• **What you should do**: The records below are to be restated word for word, with their images omitted.

• **Material shown**:

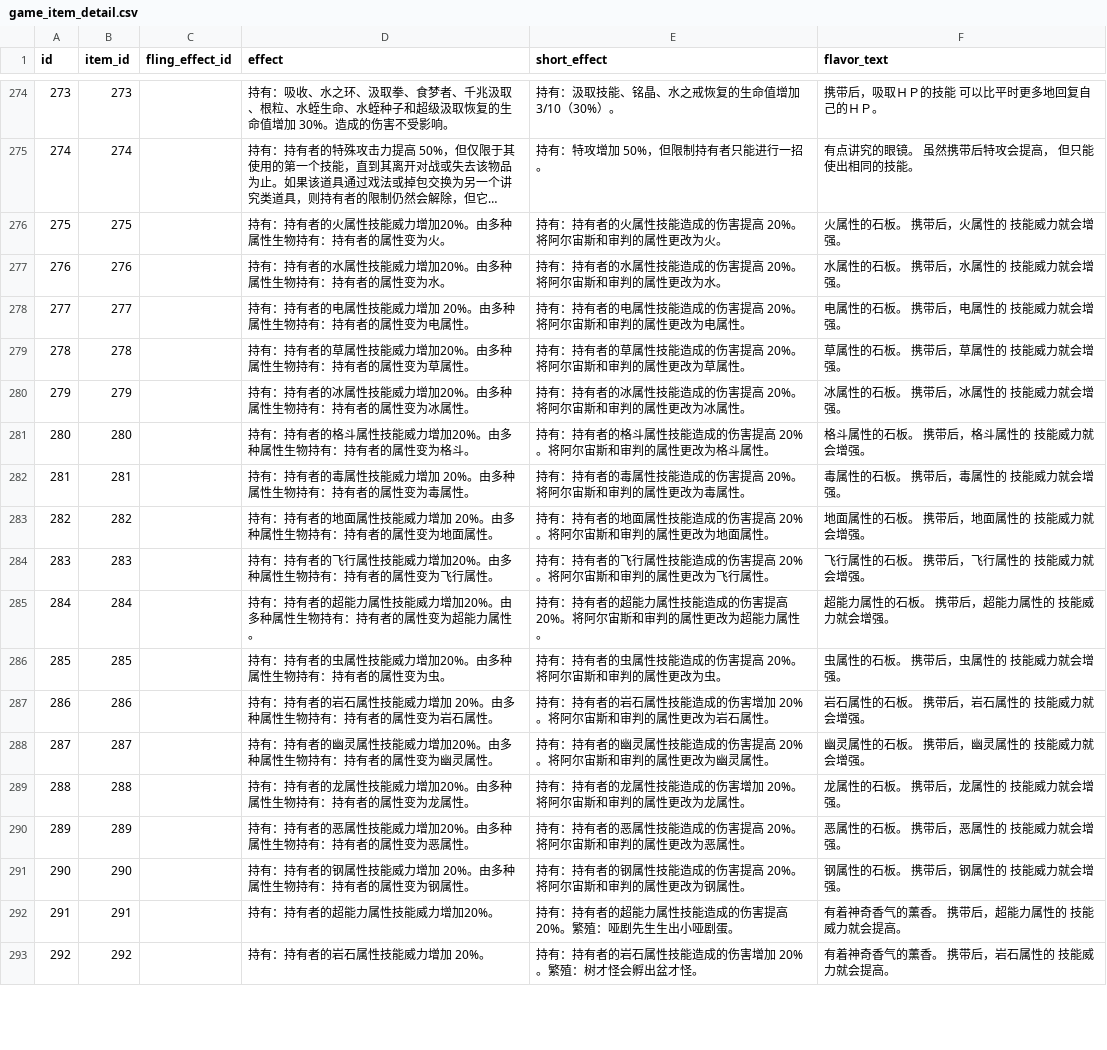
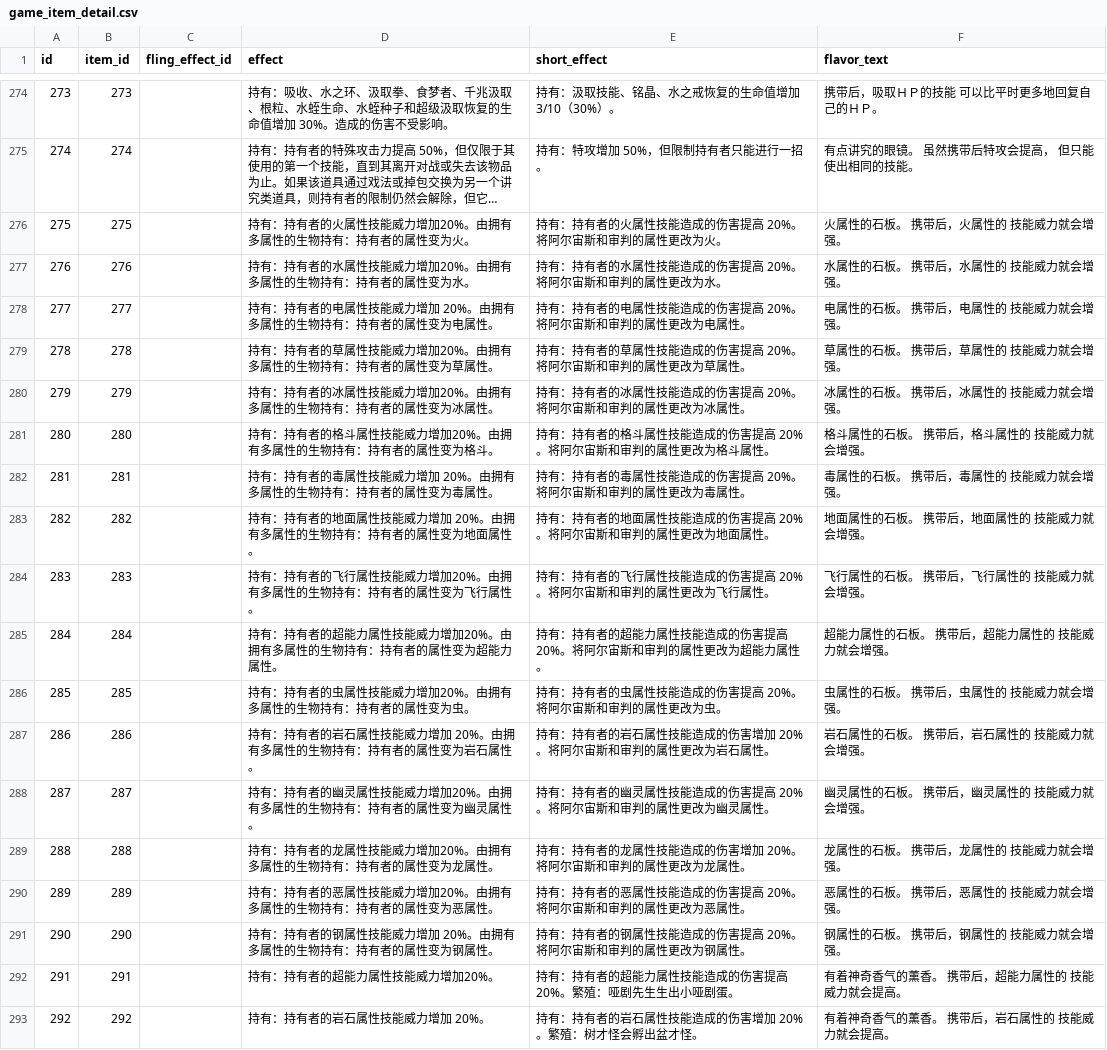
Before and after one commit to lishangbu/avalon, a CSV file: migration/src/main/resources/db/changelog/data/game-data-extended/game_item_detail.csv, drawn as a sheet; only a part is shown, gaps mark what is left out; long unchanged cells end in …; the diff names each change by its address in the sheet, - before the commit and + after, or states it on an @@ line.

Commit message:
fix(data): 统一多属性能力说明

```diff
--- a/migration/src/main/resources/db/changelog/data/game-data-extended/game_item_detail.csv
+++ b/migration/src/main/resources/db/changelog/data/game-data-extended/game_item_detail.csv
-D276 (effect): 持有：持有者的火属性技能威力增加20%。由多种属性生物持有：持有者的属性变为火。
+D276 (effect): 持有：持有者的火属性技能威力增加20%。由拥有多属性的生物持有：持有者的属性变为火。
-D277 (effect): 持有：持有者的水属性技能威力增加20%。由多种属性生物持有：持有者的属性变为水。
+D277 (effect): 持有：持有者的水属性技能威力增加20%。由拥有多属性的生物持有：持有者的属性变为水。
-D278 (effect): 持有：持有者的电属性技能威力增加 20%。由多种属性生物持有：持有者的属性变为电属性。
+D278 (effect): 持有：持有者的电属性技能威力增加 20%。由拥有多属性的生物持有：持有者的属性变为电属性。
-D279 (effect): 持有：持有者的草属性技能威力增加20%。由多种属性生物持有：持有者的属性变为草属性。
+D279 (effect): 持有：持有者的草属性技能威力增加20%。由拥有多属性的生物持有：持有者的属性变为草属性。
-D280 (effect): 持有：持有者的冰属性技能威力增加20%。由多种属性生物持有：持有者的属性变为冰属性。
+D280 (effect): 持有：持有者的冰属性技能威力增加20%。由拥有多属性的生物持有：持有者的属性变为冰属性。
-D281 (effect): 持有：持有者的格斗属性技能威力增加20%。由多种属性生物持有：持有者的属性变为格斗。
+D281 (effect): 持有：持有者的格斗属性技能威力增加20%。由拥有多属性的生物持有：持有者的属性变为格斗。
-D282 (effect): 持有：持有者的毒属性技能威力增加 20%。由多种属性生物持有：持有者的属性变为毒属性。
+D282 (effect): 持有：持有者的毒属性技能威力增加 20%。由拥有多属性的生物持有：持有者的属性变为毒属性。
-D283 (effect): …20%。由多种属性生物持有…
+D283 (effect): …20%。由拥有多属性的生物持有…
-D284 (effect): 持有：持有者的飞行属性技能威力增加20%。由多种属性生物持有：持有者的属性变为飞行属性。
+D284 (effect): 持有：持有者的飞行属性技能威力增加20%。由拥有多属性的生物持有：持有者的属性变为飞行属性。
-D285 (effect): …加20%。由多种属性生物持有…
+D285 (effect): …加20%。由拥有多属性的生物持有…
-D286 (effect): 持有：持有者的虫属性技能威力增加20%。由多种属性生物持有：持有者的属性变为虫。
+D286 (effect): 持有：持有者的虫属性技能威力增加20%。由拥有多属性的生物持有：持有者的属性变为虫。
-D287 (effect): …20%。由多种属性生物持有…
+D287 (effect): …20%。由拥有多属性的生物持有…
-D288 (effect): 持有：持有者的幽灵属性技能威力增加20%。由多种属性生物持有：持有者的属性变为幽灵属性。
+D288 (effect): 持有：持有者的幽灵属性技能威力增加20%。由拥有多属性的生物持有：持有者的属性变为幽灵属性。
-D289 (effect): 持有：持有者的龙属性技能威力增加20%。由多种属性生物持有：持有者的属性变为龙属性。
+D289 (effect): 持有：持有者的龙属性技能威力增加20%。由拥有多属性的生物持有：持有者的属性变为龙属性。
-D290 (effect): 持有：持有者的恶属性技能威力增加20%。由多种属性生物持有：持有者的属性变为恶属性。
+D290 (effect): 持有：持有者的恶属性技能威力增加20%。由拥有多属性的生物持有：持有者的属性变为恶属性。
-D291 (effect): 持有：持有者的钢属性技能威力增加 20%。由多种属性生物持有：持有者的属性变为钢属性。
+D291 (effect): 持有：持有者的钢属性技能威力增加 20%。由拥有多属性的生物持有：持有者的属性变为钢属性。
```
Also changed, not shown: migration/src/main/resources/db/changelog/data/game-data-extended/game_ability_detail.csv, migration/src/main/resources/db/changelog/data/game-data-extended/game_skill_detail.csv, 1 other file.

• **Exercise response**:
Before and after one commit to lishangbu/avalon, a CSV file: migration/src/main/resources/db/changelog/data/game-data-extended/game_item_detail.csv, drawn as a sheet; only a part is shown, gaps mark what is left out; long unchanged cells end in …; the diff names each change by its address in the sheet, - before the commit and + after, or states it on an @@ line.

Commit message:
fix(data): 统一多属性能力说明

```diff
--- a/migration/src/main/resources/db/changelog/data/game-data-extended/game_item_detail.csv
+++ b/migration/src/main/resources/db/changelog/data/game-data-extended/game_item_detail.csv
-D276 (effect): 持有：持有者的火属性技能威力增加20%。由多种属性生物持有：持有者的属性变为火。
+D276 (effect): 持有：持有者的火属性技能威力增加20%。由拥有多属性的生物持有：持有者的属性变为火。
-D277 (effect): 持有：持有者的水属性技能威力增加20%。由多种属性生物持有：持有者的属性变为水。
+D277 (effect): 持有：持有者的水属性技能威力增加20%。由拥有多属性的生物持有：持有者的属性变为水。
-D278 (effect): 持有：持有者的电属性技能威力增加 20%。由多种属性生物持有：持有者的属性变为电属性。
+D278 (effect): 持有：持有者的电属性技能威力增加 20%。由拥有多属性的生物持有：持有者的属性变为电属性。
-D279 (effect): 持有：持有者的草属性技能威力增加20%。由多种属性生物持有：持有者的属性变为草属性。
+D279 (effect): 持有：持有者的草属性技能威力增加20%。由拥有多属性的生物持有：持有者的属性变为草属性。
-D280 (effect): 持有：持有者的冰属性技能威力增加20%。由多种属性生物持有：持有者的属性变为冰属性。
+D280 (effect): 持有：持有者的冰属性技能威力增加20%。由拥有多属性的生物持有：持有者的属性变为冰属性。
-D281 (effect): 持有：持有者的格斗属性技能威力增加20%。由多种属性生物持有：持有者的属性变为格斗。
+D281 (effect): 持有：持有者的格斗属性技能威力增加20%。由拥有多属性的生物持有：持有者的属性变为格斗。
-D282 (effect): 持有：持有者的毒属性技能威力增加 20%。由多种属性生物持有：持有者的属性变为毒属性。
+D282 (effect): 持有：持有者的毒属性技能威力增加 20%。由拥有多属性的生物持有：持有者的属性变为毒属性。
-D283 (effect): …20%。由多种属性生物持有…
+D283 (effect): …20%。由拥有多属性的生物持有…
-D284 (effect): 持有：持有者的飞行属性技能威力增加20%。由多种属性生物持有：持有者的属性变为飞行属性。
+D284 (effect): 持有：持有者的飞行属性技能威力增加20%。由拥有多属性的生物持有：持有者的属性变为飞行属性。
-D285 (effect): …加20%。由多种属性生物持有…
+D285 (effect): …加20%。由拥有多属性的生物持有…
-D286 (effect): 持有：持有者的虫属性技能威力增加20%。由多种属性生物持有：持有者的属性变为虫。
+D286 (effect): 持有：持有者的虫属性技能威力增加20%。由拥有多属性的生物持有：持有者的属性变为虫。
-D287 (effect): …20%。由多种属性生物持有…
+D287 (effect): …20%。由拥有多属性的生物持有…
-D288 (effect): 持有：持有者的幽灵属性技能威力增加20%。由多种属性生物持有：持有者的属性变为幽灵属性。
+D288 (effect): 持有：持有者的幽灵属性技能威力增加20%。由拥有多属性的生物持有：持有者的属性变为幽灵属性。
-D289 (effect): 持有：持有者的龙属性技能威力增加20%。由多种属性生物持有：持有者的属性变为龙属性。
+D289 (effect): 持有：持有者的龙属性技能威力增加20%。由拥有多属性的生物持有：持有者的属性变为龙属性。
-D290 (effect): 持有：持有者的恶属性技能威力增加20%。由多种属性生物持有：持有者的属性变为恶属性。
+D290 (effect): 持有：持有者的恶属性技能威力增加20%。由拥有多属性的生物持有：持有者的属性变为恶属性。
-D291 (effect): 持有：持有者的钢属性技能威力增加 20%。由多种属性生物持有：持有者的属性变为钢属性。
+D291 (effect): 持有：持有者的钢属性技能威力增加 20%。由拥有多属性的生物持有：持有者的属性变为钢属性。
```
Also changed, not shown: migration/src/main/resources/db/changelog/data/game-data-extended/game_ability_detail.csv, migration/src/main/resources/db/changelog/data/game-data-extended/game_skill_detail.csv, 1 other file.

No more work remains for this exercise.